Some doctors believe the allergic reaction to dyes is the result of a genetic tendency.

In most cases, the allergy to PPD caused by hair dye does not develop on the scalp but rather on the face. It takes the form of swelling and edema around the eyes or on the forehead as well as in the nape of the neck.

"The recommendation today is not to do temporary black henna tattoos because of the high risk," says Dr. Akiva Trattner, head of ambulatory dermatological services at Beilinson. However he says that there is no reason not to have tattoos from natural red or brown henna which do not contain the allergen.

Other studies indicate the growing incidence of allergy to PPD in hair dye, in recent years, apparently as a result of the increased use of commercial dyes in various parts of the world. However, a study carried out at the L'Oreal cosmetic laboratories in Paris and published in the journal Dermatitis shows that in North America there has actually been a decrease in reports of PPD allergies since 1970.

There are also cases of allergy to dyes in fabrics. A study carried out at the Meir Hospital in Kfar Sava revealed that near-black navy blue is the color that causes most allergies, followed - at a long distance - by red, orange and black.

"A black henna tattoo is supposed to last for a few days on the skin and to disappear when washed, but the PPD allergen is very strong and can cause a serious reaction," Trattner said. "The allergy appears in the form of redness and itchy blisters and in some cases can move to another area of the body. The higher the concentration of the allergen, the greater the tendency to develop an allergy."

The medical literature speaks of a number of cases of death following exposure to allergens in hair dye when used in high doses. This year a woman in Maryland died under such circumstances. In September 1997, there was a case in Chicago where a 68-year-old woman had an allergic reaction to hair dye and when she used the same dye two years later, developed shortness of breath, collapsed and died.

In Sudan there have also been reports of such cases. Trattner says this is because "certain women there tend to dye their hair with a deep black hue that contains a high proportion of PPD."

He added, "An allergic reaction accompanies a person for life.

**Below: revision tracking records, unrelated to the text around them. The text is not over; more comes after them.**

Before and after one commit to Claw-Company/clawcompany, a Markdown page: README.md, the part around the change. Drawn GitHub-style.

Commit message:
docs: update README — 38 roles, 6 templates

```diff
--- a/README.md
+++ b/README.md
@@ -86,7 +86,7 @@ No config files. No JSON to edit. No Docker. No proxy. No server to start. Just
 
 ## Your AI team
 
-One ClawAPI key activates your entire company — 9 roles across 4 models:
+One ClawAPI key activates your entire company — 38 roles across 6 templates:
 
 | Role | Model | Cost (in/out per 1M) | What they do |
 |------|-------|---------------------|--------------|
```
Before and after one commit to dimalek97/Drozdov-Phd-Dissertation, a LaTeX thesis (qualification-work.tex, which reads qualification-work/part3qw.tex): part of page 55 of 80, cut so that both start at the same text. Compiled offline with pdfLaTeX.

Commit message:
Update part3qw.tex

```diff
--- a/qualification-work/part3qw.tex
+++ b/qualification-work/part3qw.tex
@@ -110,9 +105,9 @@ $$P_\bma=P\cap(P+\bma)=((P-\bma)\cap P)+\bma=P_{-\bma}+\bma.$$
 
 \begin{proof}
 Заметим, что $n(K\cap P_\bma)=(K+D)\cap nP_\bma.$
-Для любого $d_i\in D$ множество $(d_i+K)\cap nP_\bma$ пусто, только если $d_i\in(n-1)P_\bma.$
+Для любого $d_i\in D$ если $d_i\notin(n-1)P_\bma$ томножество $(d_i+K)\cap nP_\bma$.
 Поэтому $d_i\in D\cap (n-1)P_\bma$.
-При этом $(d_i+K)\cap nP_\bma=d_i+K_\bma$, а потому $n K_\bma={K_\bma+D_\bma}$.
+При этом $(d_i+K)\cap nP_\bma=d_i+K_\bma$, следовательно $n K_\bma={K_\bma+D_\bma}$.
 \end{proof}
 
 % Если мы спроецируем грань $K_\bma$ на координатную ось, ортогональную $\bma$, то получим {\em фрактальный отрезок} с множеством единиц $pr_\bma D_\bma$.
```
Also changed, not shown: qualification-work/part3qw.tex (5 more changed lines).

A 10-year-old boy who has developed a sensitivity or an allergic reaction to a small back henna tattoo cannot use most of the hair dyes that are usually found on the market for the rest of his life."

Another danger is that the allergy to the dye will become an allergy to other substances "like medications that contain substances with a similar chemical composition such as medicines used for diabetes and antibiotics," he said.